BEGIN THE INPUT

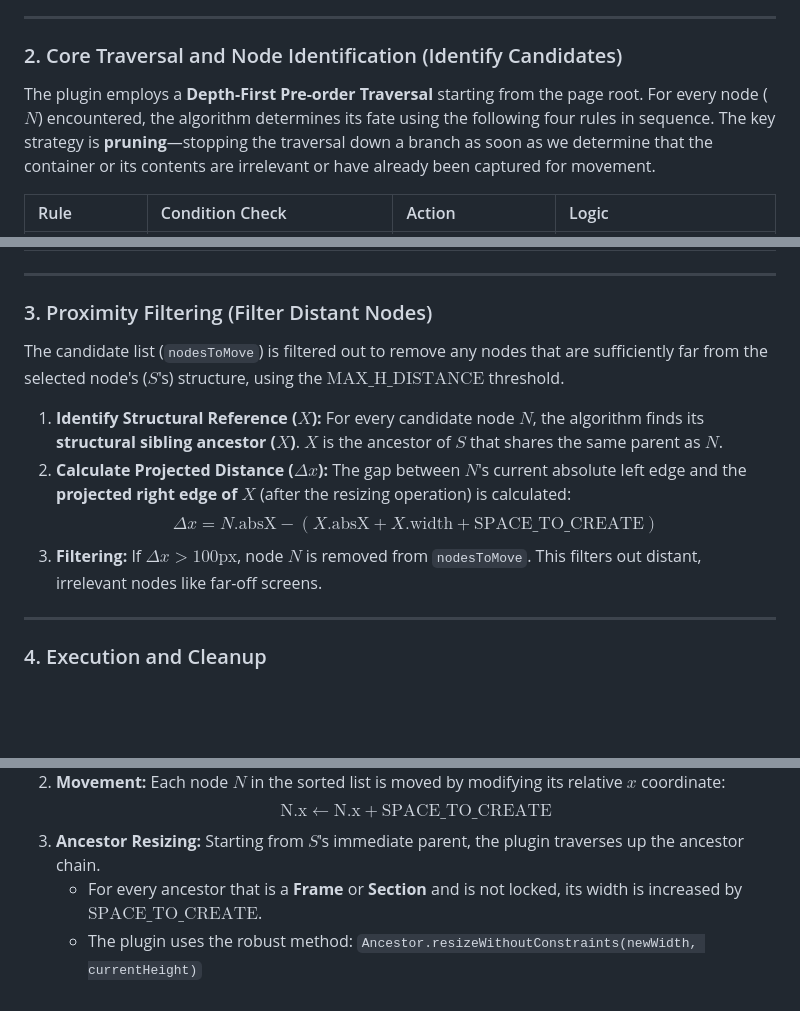
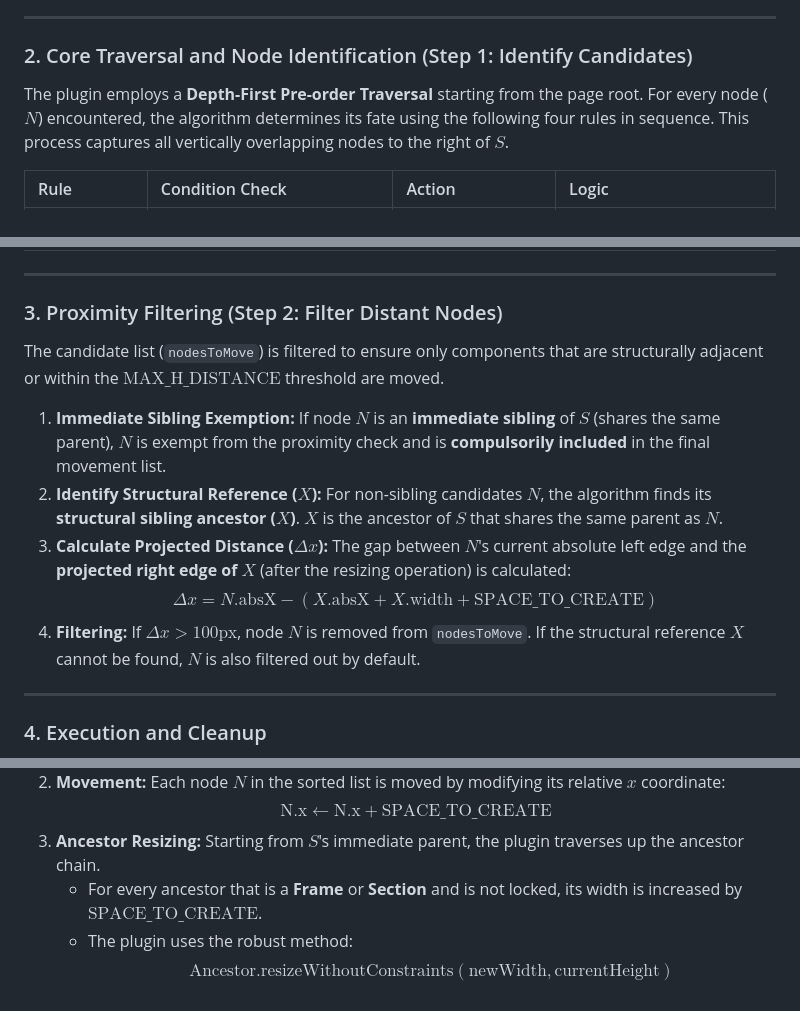
Before and after one commit to vivek-nexus/make-way, a Markdown page: README.md, 3 parts joined by grey strips. Rendered like a GitHub page; blank space fills up the shorter version.

```diff
--- a/README.md
+++ b/README.md
@@ -16,9 +16,9 @@ The plugin begins by validating the user's input and establishing the absolute r
 
 ---
 
-### 2. Core Traversal and Node Identification (Identify Candidates)
+### 2. Core Traversal and Node Identification (Step 1: Identify Candidates)
 
-The plugin employs a **Depth-First Pre-order Traversal** starting from the page root. For every node ($N$) encountered, the algorithm determines its fate using the following four rules in sequence. The key strategy is **pruning**—stopping the traversal down a branch as soon as we determine that the container or its contents are irrelevant or have already been captured for movement.
+The plugin employs a **Depth-First Pre-order Traversal** starting from the page root. For every node ($N$) encountered, the algorithm determines its fate using the following four rules in sequence. This process captures all vertically overlapping nodes to the right of $S$.
 
 | Rule | Condition Check | Action | Logic |
 | :--- | :--- | :--- | :--- |
@@ -29,14 +29,15 @@ The plugin employs a **Depth-First Pre-order Traversal** starting from the page
 
 ---
 
-### 3. Proximity Filtering (Filter Distant Nodes)
+### 3. Proximity Filtering (Step 2: Filter Distant Nodes)
 
-The candidate list (`nodesToMove`) is filtered out to remove any nodes that are sufficiently far from the selected node's ($S$'s) structure, using the $\text{MAX\_H\_DISTANCE}$ threshold.
+The candidate list (`nodesToMove`) is filtered to ensure only components that are structurally adjacent or within the $\text{MAX\_H\_DISTANCE}$ threshold are moved.
 
-1.  **Identify Structural Reference ($X$):** For every candidate node $N$, the algorithm finds its **structural sibling ancestor ($X$)**. $X$ is the ancestor of $S$ that shares the same parent as $N$.
-2.  **Calculate Projected Distance ($\Delta x$):** The gap between $N$'s current absolute left edge and the **projected right edge of $X$** (after the resizing operation) is calculated:
+1.  **Immediate Sibling Exemption:** If node $N$ is an **immediate sibling** of $S$ (shares the same parent), $N$ is exempt from the proximity check and is **compulsorily included** in the final movement list.
+2.  **Identify Structural Reference ($X$):** For non-sibling candidates $N$, the algorithm finds its **structural sibling ancestor ($X$)**. $X$ is the ancestor of $S$ that shares the same parent as $N$.
+3.  **Calculate Projected Distance ($\Delta x$):** The gap between $N$'s current absolute left edge and the **projected right edge of $X$** (after the resizing operation) is calculated:
     $$\Delta x = N.\text{absX} - (X.\text{absX} + X.\text{width} + \text{SPACE\_TO\_CREATE})$$
-3.  **Filtering:** If $\Delta x > \text{100px}$, node $N$ is removed from `nodesToMove`. This filters out distant, irrelevant nodes like far-off screens.
+4.  **Filtering:** If $\Delta x > \text{100px}$, node $N$ is removed from `nodesToMove`. If the structural reference $X$ cannot be found, $N$ is also filtered out by default.
 
 ---
 
@@ -49,4 +50,5 @@ The final, filtered list of nodes is sorted and moved, and the ancestor containe
     $$\text{N.x} \leftarrow \text{N.x} + \text{SPACE\_TO\_CREATE}$$
 3.  **Ancestor Resizing:** Starting from $S$'s immediate parent, the plugin traverses up the ancestor chain.
     * For every ancestor that is a **Frame** or **Section** and is not locked, its width is increased by $\text{SPACE\_TO\_CREATE}$.
-    * The plugin uses the robust method: `Ancestor.resizeWithoutConstraints(newWidth, currentHeight)`
+    * The plugin uses the robust method:
+        $$\text{Ancestor.resizeWithoutConstraints}(\text{newWidth}, \text{currentHeight})$$
```
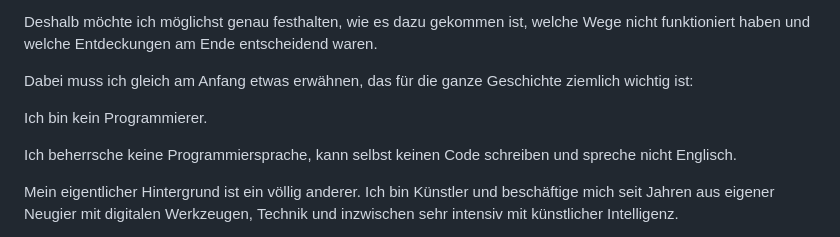
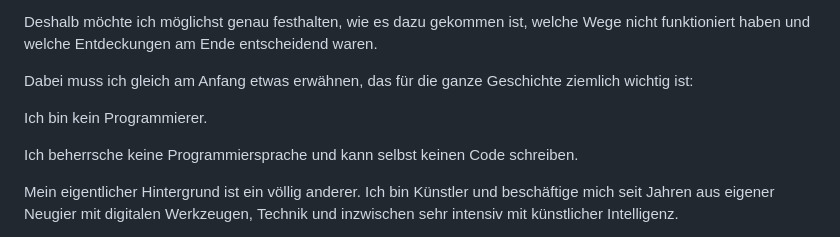
Before and after one commit to dasn3st/hunter-cyberdeck, a Markdown page: HUNTER_ENTSTEHUNGSGESCHICHTE.md, the part around the change. Drawn GitHub-style.

Commit message:
Refine origin story introduction

```diff
--- a/HUNTER_ENTSTEHUNGSGESCHICHTE.md
+++ b/HUNTER_ENTSTEHUNGSGESCHICHTE.md
@@ -10,7 +10,7 @@ Dabei muss ich gleich am Anfang etwas erwähnen, das für die ganze Geschichte z
 
 Ich bin kein Programmierer.
 
-Ich beherrsche keine Programmiersprache, kann selbst keinen Code schreiben und spreche nicht Englisch.
+Ich beherrsche keine Programmiersprache und kann selbst keinen Code schreiben.
 
 Mein eigentlicher Hintergrund ist ein völlig anderer. Ich bin Künstler und beschäftige mich seit Jahren aus eigener Neugier mit digitalen Werkzeugen, Technik und inzwischen sehr intensiv mit künstlicher Intelligenz.
 
```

END THE INPUT

* WHAT TO WORK ON
Retype all entries exactly as they appear, dropping the images.

* ANSWER BOX
Before and after one commit to vivek-nexus/make-way, a Markdown page: README.md, 3 parts joined by grey strips. Rendered like a GitHub page; blank space fills up the shorter version.

```diff
--- a/README.md
+++ b/README.md
@@ -16,9 +16,9 @@ The plugin begins by validating the user's input and establishing the absolute r
 
 ---
 
-### 2. Core Traversal and Node Identification (Identify Candidates)
+### 2. Core Traversal and Node Identification (Step 1: Identify Candidates)
 
-The plugin employs a **Depth-First Pre-order Traversal** starting from the page root. For every node ($N$) encountered, the algorithm determines its fate using the following four rules in sequence. The key strategy is **pruning**—stopping the traversal down a branch as soon as we determine that the container or its contents are irrelevant or have already been captured for movement.
+The plugin employs a **Depth-First Pre-order Traversal** starting from the page root. For every node ($N$) encountered, the algorithm determines its fate using the following four rules in sequence. This process captures all vertically overlapping nodes to the right of $S$.
 
 | Rule | Condition Check | Action | Logic |
 | :--- | :--- | :--- | :--- |
@@ -29,14 +29,15 @@ The plugin employs a **Depth-First Pre-order Traversal** starting from the page
 
 ---
 
-### 3. Proximity Filtering (Filter Distant Nodes)
+### 3. Proximity Filtering (Step 2: Filter Distant Nodes)
 
-The candidate list (`nodesToMove`) is filtered out to remove any nodes that are sufficiently far from the selected node's ($S$'s) structure, using the $\text{MAX\_H\_DISTANCE}$ threshold.
+The candidate list (`nodesToMove`) is filtered to ensure only components that are structurally adjacent or within the $\text{MAX\_H\_DISTANCE}$ threshold are moved.
 
-1.  **Identify Structural Reference ($X$):** For every candidate node $N$, the algorithm finds its **structural sibling ancestor ($X$)**. $X$ is the ancestor of $S$ that shares the same parent as $N$.
-2.  **Calculate Projected Distance ($\Delta x$):** The gap between $N$'s current absolute left edge and the **projected right edge of $X$** (after the resizing operation) is calculated:
+1.  **Immediate Sibling Exemption:** If node $N$ is an **immediate sibling** of $S$ (shares the same parent), $N$ is exempt from the proximity check and is **compulsorily included** in the final movement list.
+2.  **Identify Structural Reference ($X$):** For non-sibling candidates $N$, the algorithm finds its **structural sibling ancestor ($X$)**. $X$ is the ancestor of $S$ that shares the same parent as $N$.
+3.  **Calculate Projected Distance ($\Delta x$):** The gap between $N$'s current absolute left edge and the **projected right edge of $X$** (after the resizing operation) is calculated:
     $$\Delta x = N.\text{absX} - (X.\text{absX} + X.\text{width} + \text{SPACE\_TO\_CREATE})$$
-3.  **Filtering:** If $\Delta x > \text{100px}$, node $N$ is removed from `nodesToMove`. This filters out distant, irrelevant nodes like far-off screens.
+4.  **Filtering:** If $\Delta x > \text{100px}$, node $N$ is removed from `nodesToMove`. If the structural reference $X$ cannot be found, $N$ is also filtered out by default.
 
 ---
 
@@ -49,4 +50,5 @@ The final, filtered list of nodes is sorted and moved, and the ancestor containe
     $$\text{N.x} \leftarrow \text{N.x} + \text{SPACE\_TO\_CREATE}$$
 3.  **Ancestor Resizing:** Starting from $S$'s immediate parent, the plugin traverses up the ancestor chain.
     * For every ancestor that is a **Frame** or **Section** and is not locked, its width is increased by $\text{SPACE\_TO\_CREATE}$.
-    * The plugin uses the robust method: `Ancestor.resizeWithoutConstraints(newWidth, currentHeight)`
+    * The plugin uses the robust method:
+        $$\text{Ancestor.resizeWithoutConstraints}(\text{newWidth}, \text{currentHeight})$$
```
Before and after one commit to dasn3st/hunter-cyberdeck, a Markdown page: HUNTER_ENTSTEHUNGSGESCHICHTE.md, the part around the change. Drawn GitHub-style.

Commit message:
Refine origin story introduction

```diff
--- a/HUNTER_ENTSTEHUNGSGESCHICHTE.md
+++ b/HUNTER_ENTSTEHUNGSGESCHICHTE.md
@@ -10,7 +10,7 @@ Dabei muss ich gleich am Anfang etwas erwähnen, das für die ganze Geschichte z
 
 Ich bin kein Programmierer.
 
-Ich beherrsche keine Programmiersprache, kann selbst keinen Code schreiben und spreche nicht Englisch.
+Ich beherrsche keine Programmiersprache und kann selbst keinen Code schreiben.
 
 Mein eigentlicher Hintergrund ist ein völlig anderer. Ich bin Künstler und beschäftige mich seit Jahren aus eigener Neugier mit digitalen Werkzeugen, Technik und inzwischen sehr intensiv mit künstlicher Intelligenz.
 
```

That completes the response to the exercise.